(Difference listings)
☆ ☆ ☆ ☆ ☆ ☆ ☆
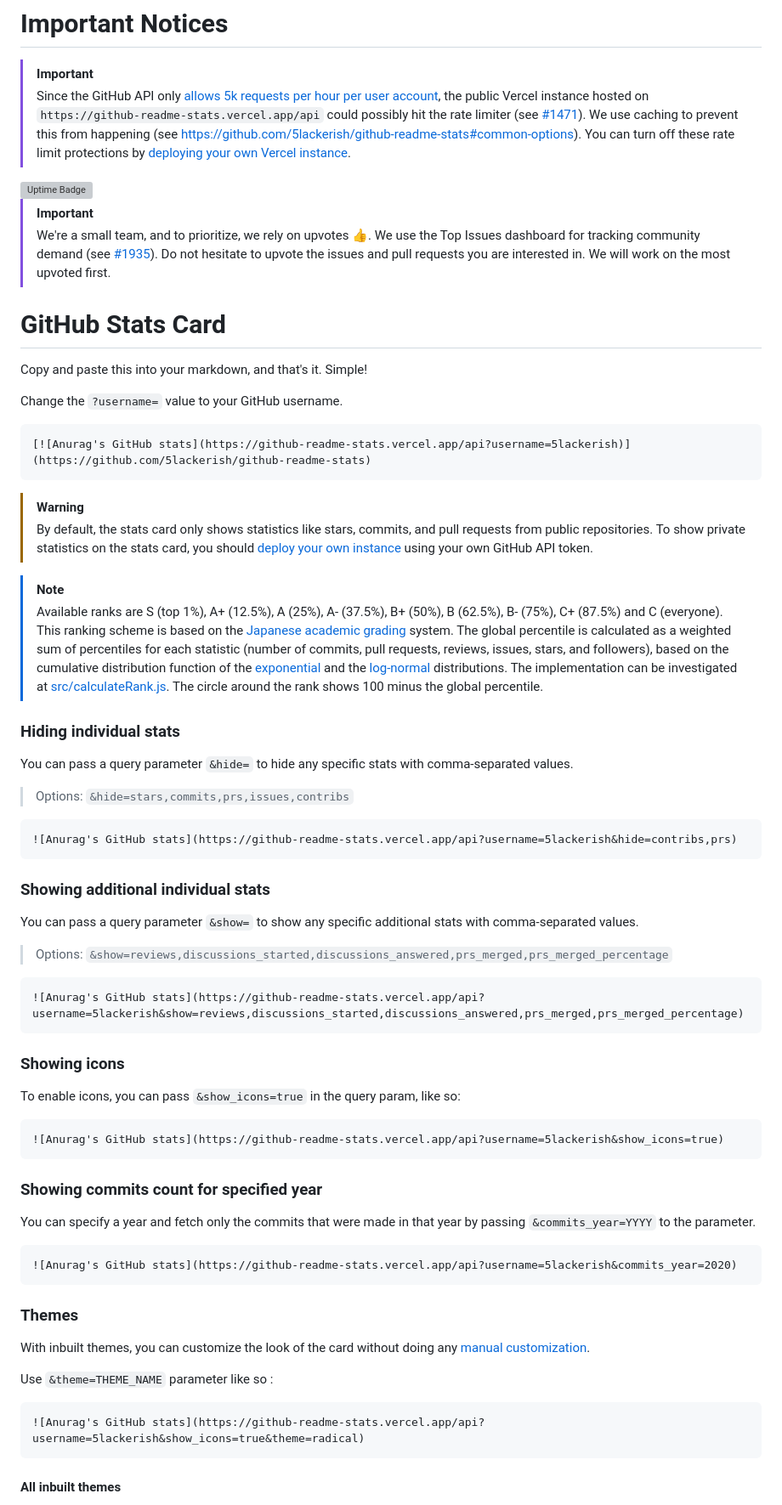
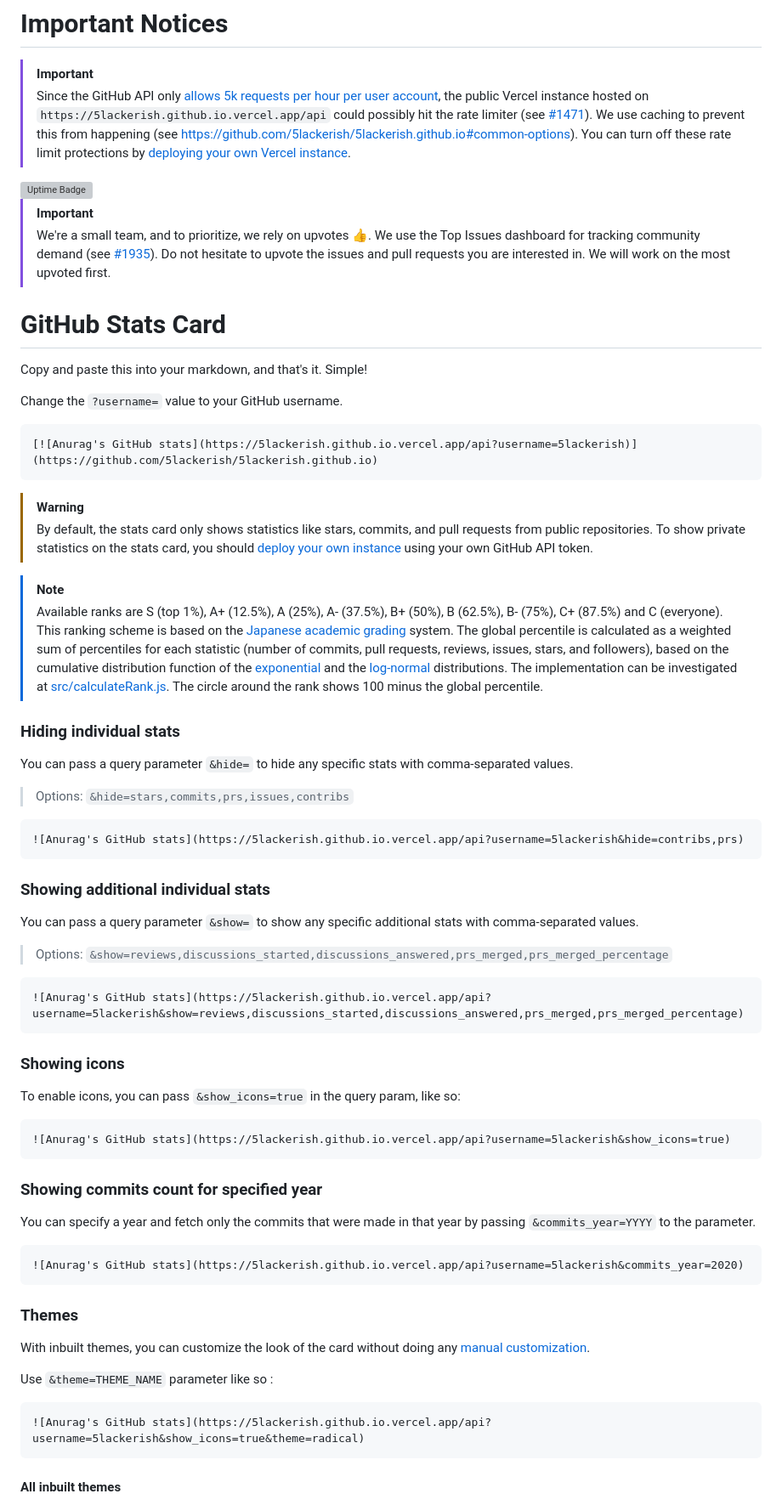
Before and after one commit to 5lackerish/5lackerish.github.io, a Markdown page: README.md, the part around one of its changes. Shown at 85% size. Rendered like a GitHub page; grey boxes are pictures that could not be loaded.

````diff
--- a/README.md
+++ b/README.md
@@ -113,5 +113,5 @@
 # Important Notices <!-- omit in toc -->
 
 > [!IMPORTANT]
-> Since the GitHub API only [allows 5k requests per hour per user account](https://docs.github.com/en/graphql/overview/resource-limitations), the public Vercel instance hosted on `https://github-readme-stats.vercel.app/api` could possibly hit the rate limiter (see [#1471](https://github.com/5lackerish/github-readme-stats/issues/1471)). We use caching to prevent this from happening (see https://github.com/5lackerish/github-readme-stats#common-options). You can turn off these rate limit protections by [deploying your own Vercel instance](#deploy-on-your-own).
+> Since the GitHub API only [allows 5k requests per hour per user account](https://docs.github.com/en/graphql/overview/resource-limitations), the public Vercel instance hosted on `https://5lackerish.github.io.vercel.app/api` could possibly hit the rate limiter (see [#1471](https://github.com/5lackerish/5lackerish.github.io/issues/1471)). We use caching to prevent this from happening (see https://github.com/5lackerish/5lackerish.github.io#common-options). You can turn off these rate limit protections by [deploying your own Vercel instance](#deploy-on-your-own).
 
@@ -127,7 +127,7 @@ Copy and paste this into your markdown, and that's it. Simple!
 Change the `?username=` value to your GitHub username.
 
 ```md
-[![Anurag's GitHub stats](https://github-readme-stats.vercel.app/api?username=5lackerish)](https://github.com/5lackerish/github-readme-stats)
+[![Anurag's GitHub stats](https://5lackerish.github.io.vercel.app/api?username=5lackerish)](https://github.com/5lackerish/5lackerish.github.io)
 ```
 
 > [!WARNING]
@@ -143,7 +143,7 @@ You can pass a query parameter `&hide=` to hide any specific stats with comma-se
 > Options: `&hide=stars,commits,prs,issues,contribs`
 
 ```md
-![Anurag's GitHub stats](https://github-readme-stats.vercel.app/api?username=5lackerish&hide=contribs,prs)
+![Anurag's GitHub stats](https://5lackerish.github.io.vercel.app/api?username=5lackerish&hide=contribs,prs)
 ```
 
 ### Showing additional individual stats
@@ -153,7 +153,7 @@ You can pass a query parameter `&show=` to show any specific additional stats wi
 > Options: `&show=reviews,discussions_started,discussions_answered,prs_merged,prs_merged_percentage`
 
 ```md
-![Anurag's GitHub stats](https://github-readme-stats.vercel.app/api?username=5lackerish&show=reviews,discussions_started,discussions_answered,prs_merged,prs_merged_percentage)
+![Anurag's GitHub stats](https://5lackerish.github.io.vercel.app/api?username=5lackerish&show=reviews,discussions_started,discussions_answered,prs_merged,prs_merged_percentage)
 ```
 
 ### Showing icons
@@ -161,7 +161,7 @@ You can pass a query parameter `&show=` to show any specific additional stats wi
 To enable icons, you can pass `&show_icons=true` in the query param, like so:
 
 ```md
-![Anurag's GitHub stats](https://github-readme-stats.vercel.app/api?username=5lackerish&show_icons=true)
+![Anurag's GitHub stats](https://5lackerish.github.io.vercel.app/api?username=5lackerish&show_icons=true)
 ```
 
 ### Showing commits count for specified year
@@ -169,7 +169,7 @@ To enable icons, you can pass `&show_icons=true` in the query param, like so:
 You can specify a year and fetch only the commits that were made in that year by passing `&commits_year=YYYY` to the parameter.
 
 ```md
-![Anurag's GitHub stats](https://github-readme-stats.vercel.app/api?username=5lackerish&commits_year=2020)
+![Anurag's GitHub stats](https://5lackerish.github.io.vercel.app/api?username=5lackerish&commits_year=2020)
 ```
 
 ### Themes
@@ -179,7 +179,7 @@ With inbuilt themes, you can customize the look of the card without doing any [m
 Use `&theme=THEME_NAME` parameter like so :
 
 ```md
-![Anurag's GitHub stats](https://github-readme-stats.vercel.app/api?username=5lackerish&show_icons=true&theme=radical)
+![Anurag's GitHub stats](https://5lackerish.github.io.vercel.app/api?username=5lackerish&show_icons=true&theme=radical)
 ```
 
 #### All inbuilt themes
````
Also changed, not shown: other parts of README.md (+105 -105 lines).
☆ ☆ ☆ ☆ ☆ ☆ ☆
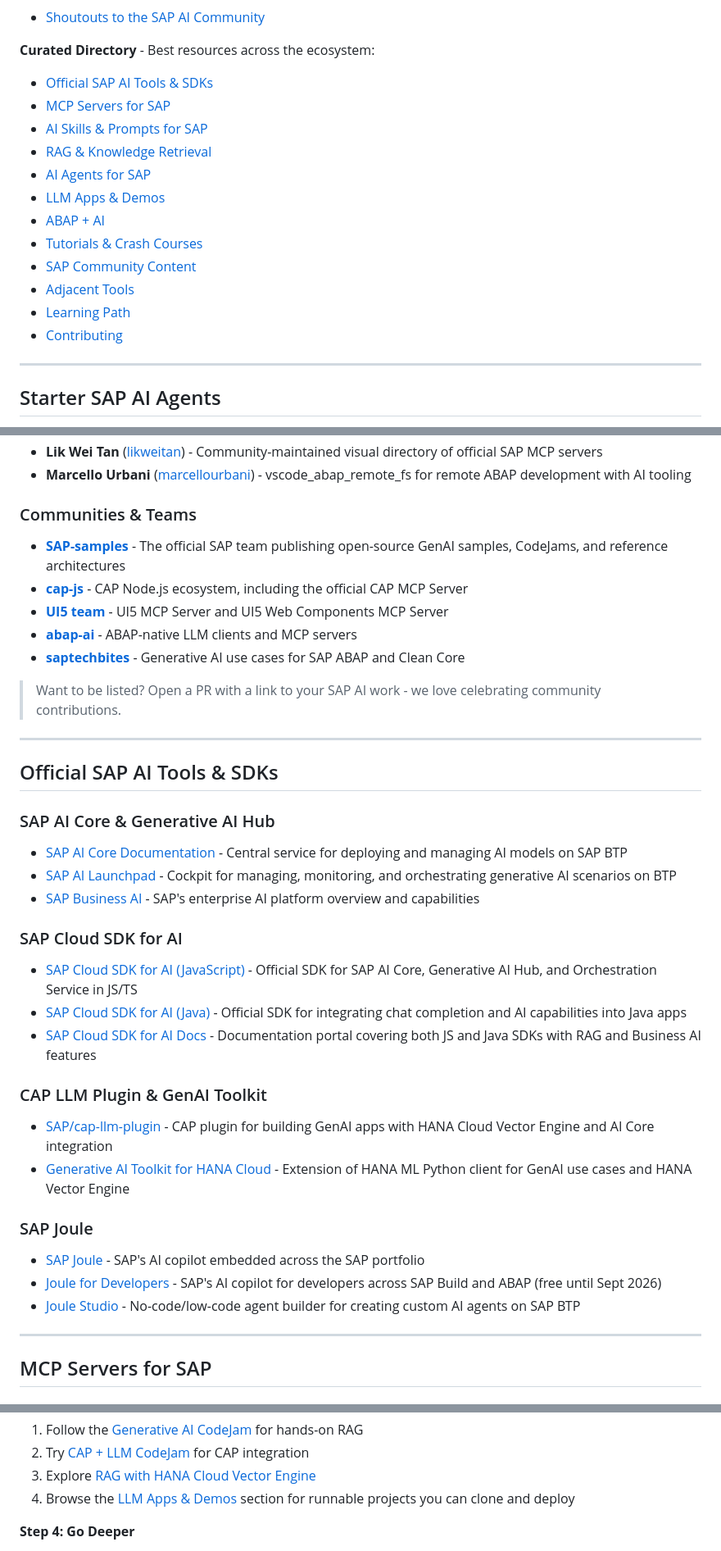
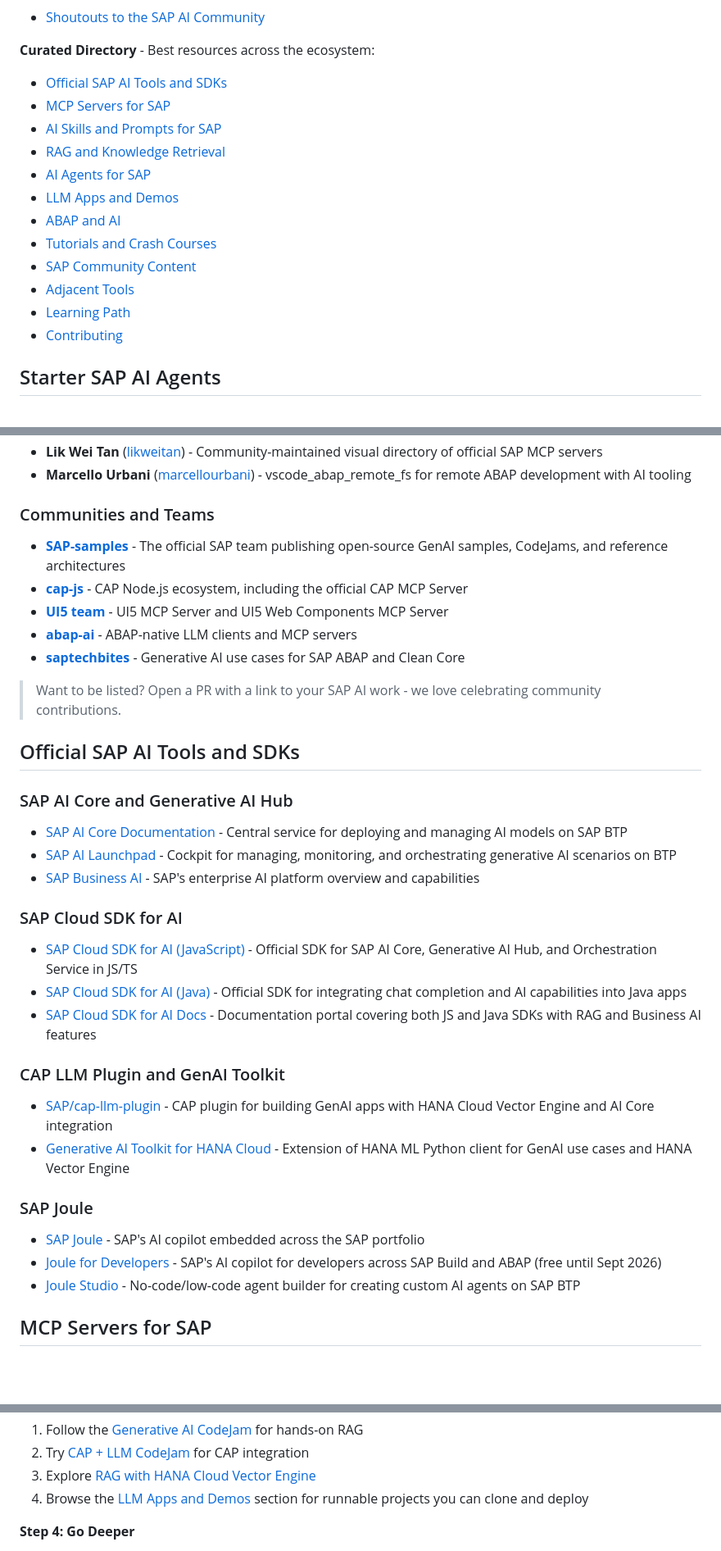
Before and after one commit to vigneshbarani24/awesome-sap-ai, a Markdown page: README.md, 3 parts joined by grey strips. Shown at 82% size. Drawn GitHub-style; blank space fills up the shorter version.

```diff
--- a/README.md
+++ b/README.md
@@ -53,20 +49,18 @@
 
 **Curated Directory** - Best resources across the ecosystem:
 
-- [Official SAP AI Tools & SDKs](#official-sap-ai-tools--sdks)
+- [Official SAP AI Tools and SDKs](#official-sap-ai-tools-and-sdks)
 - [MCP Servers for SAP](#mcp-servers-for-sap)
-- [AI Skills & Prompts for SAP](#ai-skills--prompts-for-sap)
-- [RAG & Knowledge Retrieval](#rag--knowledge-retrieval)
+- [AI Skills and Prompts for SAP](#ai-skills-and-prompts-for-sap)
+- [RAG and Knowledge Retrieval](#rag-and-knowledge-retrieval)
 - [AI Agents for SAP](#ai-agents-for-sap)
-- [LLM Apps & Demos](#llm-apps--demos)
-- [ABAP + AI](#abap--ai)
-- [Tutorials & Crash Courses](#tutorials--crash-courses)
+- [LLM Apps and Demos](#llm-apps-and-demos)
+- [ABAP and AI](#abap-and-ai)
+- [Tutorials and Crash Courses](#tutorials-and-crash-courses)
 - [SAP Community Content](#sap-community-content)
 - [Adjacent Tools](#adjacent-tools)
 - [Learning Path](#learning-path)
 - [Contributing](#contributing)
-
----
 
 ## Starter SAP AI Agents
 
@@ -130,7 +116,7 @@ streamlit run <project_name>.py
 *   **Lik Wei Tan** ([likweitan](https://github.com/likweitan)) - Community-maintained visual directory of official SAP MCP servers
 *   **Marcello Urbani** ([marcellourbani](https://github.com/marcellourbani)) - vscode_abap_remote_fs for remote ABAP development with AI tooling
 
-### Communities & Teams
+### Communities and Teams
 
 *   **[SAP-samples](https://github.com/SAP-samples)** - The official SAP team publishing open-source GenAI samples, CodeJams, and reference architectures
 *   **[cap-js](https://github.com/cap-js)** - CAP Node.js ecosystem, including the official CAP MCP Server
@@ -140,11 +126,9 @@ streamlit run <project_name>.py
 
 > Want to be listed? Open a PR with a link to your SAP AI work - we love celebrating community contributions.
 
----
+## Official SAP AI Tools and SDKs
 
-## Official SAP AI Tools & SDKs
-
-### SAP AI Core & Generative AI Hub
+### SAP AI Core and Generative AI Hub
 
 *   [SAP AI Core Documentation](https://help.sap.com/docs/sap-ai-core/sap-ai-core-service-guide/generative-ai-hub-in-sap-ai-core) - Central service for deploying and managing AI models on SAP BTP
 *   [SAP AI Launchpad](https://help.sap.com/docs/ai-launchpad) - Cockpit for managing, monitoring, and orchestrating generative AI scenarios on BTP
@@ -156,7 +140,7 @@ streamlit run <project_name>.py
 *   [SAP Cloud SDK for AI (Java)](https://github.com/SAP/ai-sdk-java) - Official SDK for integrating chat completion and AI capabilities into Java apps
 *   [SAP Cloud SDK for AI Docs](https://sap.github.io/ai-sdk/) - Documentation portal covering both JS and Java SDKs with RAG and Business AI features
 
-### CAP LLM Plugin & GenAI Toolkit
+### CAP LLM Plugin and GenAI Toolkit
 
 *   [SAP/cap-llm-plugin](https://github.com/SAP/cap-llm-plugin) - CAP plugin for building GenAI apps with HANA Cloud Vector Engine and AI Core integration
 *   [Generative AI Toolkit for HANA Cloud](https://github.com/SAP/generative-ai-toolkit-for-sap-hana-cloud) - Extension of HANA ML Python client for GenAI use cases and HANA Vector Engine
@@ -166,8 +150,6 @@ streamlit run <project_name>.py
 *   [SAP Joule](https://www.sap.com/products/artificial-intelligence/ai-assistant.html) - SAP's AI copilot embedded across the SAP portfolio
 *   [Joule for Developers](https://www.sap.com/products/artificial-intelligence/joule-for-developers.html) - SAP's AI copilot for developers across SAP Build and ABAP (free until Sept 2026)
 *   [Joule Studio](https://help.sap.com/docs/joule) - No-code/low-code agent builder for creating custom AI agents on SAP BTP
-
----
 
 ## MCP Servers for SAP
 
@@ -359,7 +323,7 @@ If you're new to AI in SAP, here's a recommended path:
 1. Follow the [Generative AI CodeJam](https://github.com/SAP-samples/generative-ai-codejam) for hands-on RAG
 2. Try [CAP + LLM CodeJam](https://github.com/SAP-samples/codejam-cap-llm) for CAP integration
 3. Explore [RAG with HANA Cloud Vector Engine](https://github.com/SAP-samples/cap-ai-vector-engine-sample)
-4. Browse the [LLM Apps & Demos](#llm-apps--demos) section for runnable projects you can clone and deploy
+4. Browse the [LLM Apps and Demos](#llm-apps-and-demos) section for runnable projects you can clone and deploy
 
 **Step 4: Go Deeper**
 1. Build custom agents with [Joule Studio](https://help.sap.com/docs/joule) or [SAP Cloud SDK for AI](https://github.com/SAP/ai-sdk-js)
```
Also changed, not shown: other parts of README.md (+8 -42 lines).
☆ ☆ ☆ ☆ ☆ ☆ ☆
Spot every line in the entries that includes the word "contribs", and copy each one out.

* **WRITTEN RESPONSE**:
 > Options: `&hide=stars,commits,prs,issues,contribs`
-![Anurag's GitHub stats](https://github-readme-stats.vercel.app/api?username=5lackerish&hide=contribs,prs)
+![Anurag's GitHub stats](https://5lackerish.github.io.vercel.app/api?username=5lackerish&hide=contribs,prs)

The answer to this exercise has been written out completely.